“([vic]-trastuzumab duocarmazine) can provide a new treatment option for patients with pretreated, locally advanced or metastatic HER2-positive breast cancer,” said study author Cristina Saura Manich, MD, PhD, head of the Breast Cancer Unit of the Service of Medical Oncology at Vall d’Hebron University Hospital in Barcelona, Spain, while presenting the findings.
The phase III TULIP trial (NCT03262935) involved 437 patients with HER2-positive locally advanced MBC who underwent 2 or more previous treatments or at least 1 previous treatment with T-DM1. Participants were randomized 2:1 to receive either 1.2 mg/kg of [vic]-trastuzumab duocarmazine every 3 weeks (n=291) or physician’s choice chemotherapy (n=146), which included lapatinib plus capecitabine; trastuzumab (Herceptin) plus capecitabine; trastuzumab plus vinorelbine; or trastuzumab plus eribulin. Patients continued treatment until progression or unacceptable toxicity.
“The baseline demographics, disease characteristics and prior treatments related to breast cancer were similar between the treatment groups,” Manich said, explaining that the median number of prior treatments was 4 (range, 1-16) in the experimental group and 5 in the physician’s choice group. Time from MBC diagnosis to study enrollment was 4.0 years and 5.0 years in the [vic]-trastuzumab duocarmazine and control arms, respectively.
The most common prior treatments were trastuzumab (89.3% and 86.4% in the [vic]-trastuzumab duocarmazine and physician’s choice arms, respectively), ado-tarstuzumab emtansine (87.6% and 87.5%, respectively), and pertuzumab (Perjeta) (60.8% and 57.5%, respectively).
The primary endpoint of centrally reviewed improved PFS was met, with a centrally reviewed median PFS of 7.0 months (95% CI, 5.4-7.2 months; p=0.002) for patients on [vic]-trastuzumab duocarmazine compared with 4.9 months (95% CI, 4.0-5.5 months) for physician’s choice chemotherapy.
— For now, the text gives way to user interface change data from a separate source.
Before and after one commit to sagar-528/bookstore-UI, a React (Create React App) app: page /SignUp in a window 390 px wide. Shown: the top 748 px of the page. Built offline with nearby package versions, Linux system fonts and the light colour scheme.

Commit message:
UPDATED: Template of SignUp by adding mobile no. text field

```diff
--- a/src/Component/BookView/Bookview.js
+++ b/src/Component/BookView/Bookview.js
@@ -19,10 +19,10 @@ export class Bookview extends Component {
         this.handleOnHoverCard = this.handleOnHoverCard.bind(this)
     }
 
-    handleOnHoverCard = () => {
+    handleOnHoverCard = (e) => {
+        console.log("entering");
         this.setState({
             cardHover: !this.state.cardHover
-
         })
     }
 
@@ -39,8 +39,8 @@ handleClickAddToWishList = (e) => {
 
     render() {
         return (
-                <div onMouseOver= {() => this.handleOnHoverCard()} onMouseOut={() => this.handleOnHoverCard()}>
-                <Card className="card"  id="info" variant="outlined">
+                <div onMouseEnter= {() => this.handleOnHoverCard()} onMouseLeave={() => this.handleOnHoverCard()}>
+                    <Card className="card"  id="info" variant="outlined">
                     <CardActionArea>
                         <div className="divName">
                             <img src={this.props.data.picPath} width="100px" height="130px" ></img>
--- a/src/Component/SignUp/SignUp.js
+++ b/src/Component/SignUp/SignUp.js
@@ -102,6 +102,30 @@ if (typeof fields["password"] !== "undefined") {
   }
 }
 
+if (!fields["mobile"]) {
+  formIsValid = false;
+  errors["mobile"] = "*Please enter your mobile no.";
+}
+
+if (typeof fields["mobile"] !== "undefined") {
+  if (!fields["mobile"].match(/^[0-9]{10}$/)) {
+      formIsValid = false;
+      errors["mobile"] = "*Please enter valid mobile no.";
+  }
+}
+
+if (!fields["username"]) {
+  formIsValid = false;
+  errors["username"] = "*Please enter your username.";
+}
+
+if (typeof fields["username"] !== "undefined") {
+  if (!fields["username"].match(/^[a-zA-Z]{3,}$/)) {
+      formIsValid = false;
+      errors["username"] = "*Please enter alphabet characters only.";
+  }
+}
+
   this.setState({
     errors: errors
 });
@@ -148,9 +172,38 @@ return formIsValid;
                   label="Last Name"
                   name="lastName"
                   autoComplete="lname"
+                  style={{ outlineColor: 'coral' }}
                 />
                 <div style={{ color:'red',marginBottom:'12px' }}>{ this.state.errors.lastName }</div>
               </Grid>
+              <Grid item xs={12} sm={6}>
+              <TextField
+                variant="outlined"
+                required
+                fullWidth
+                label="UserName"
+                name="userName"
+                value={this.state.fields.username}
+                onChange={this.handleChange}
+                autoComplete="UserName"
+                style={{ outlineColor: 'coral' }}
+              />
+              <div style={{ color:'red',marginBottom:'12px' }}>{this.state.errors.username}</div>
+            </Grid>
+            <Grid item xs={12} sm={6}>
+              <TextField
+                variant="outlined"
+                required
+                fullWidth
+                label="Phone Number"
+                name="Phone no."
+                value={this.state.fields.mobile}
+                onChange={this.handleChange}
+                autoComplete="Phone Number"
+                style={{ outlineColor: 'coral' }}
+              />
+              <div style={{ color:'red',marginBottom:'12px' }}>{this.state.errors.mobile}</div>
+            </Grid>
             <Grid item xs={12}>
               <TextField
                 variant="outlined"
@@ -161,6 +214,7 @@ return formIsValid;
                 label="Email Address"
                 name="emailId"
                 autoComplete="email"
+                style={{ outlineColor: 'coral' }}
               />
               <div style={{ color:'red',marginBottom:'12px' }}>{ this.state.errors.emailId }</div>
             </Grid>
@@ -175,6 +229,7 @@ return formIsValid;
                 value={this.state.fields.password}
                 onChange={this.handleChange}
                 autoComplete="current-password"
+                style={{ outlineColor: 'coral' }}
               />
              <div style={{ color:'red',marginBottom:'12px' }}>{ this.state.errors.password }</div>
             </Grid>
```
Investigator-assessed PFS was also better with [vic]-trastuzumab duocarmazine, at 6.9 months (95% CI, 6.0-7.2 months) versus 4.6 months (95% CI, 4.0-5.6 months).
Secondary endpoints included overall survival (OS), which was 20.4 months and 16.3 months, (HR 0.83; 95% CI, 0.62-1.09; p=0.153), which was not statistically significant. Overall response rate (ORR) and health-related quality of life (HRQoL) were also secondary endpoints, though there was no statistically significant difference between [vic]-trastuzumab duocarmazine and physician’s choice chemotherapy observed in the study.
“These preliminary results are supportive to the primary analysis of PFS, and subsequent analysis of the OS will be planned when the data (are) more mature,” Manich said.
[vic]-trastuzumab duocarmazine is an antibody drug conjugate that targets the HER2 protein and is composed of trastuzumab that is bound to duocarmycin, a linker drug.
The most frequently observed adverse events (AEs) for [vic]-trastuzumab duocarmazine were conjunctivitis (38.2%), keratitis (38.2%), and fatigue (33.3%). Interstitial lung disease/pneumonitis occurred in 7.6% of patients on the drug, including 5.2% grade 1-2 events, and 2 grade 5 events. More than a third (35.4%) of patients discontinued treatment with [vic]-trastuzumab duocarmazine due to adverse events, most frequently citing eye disorders (20.8%) or respiratory disorders (6.3%).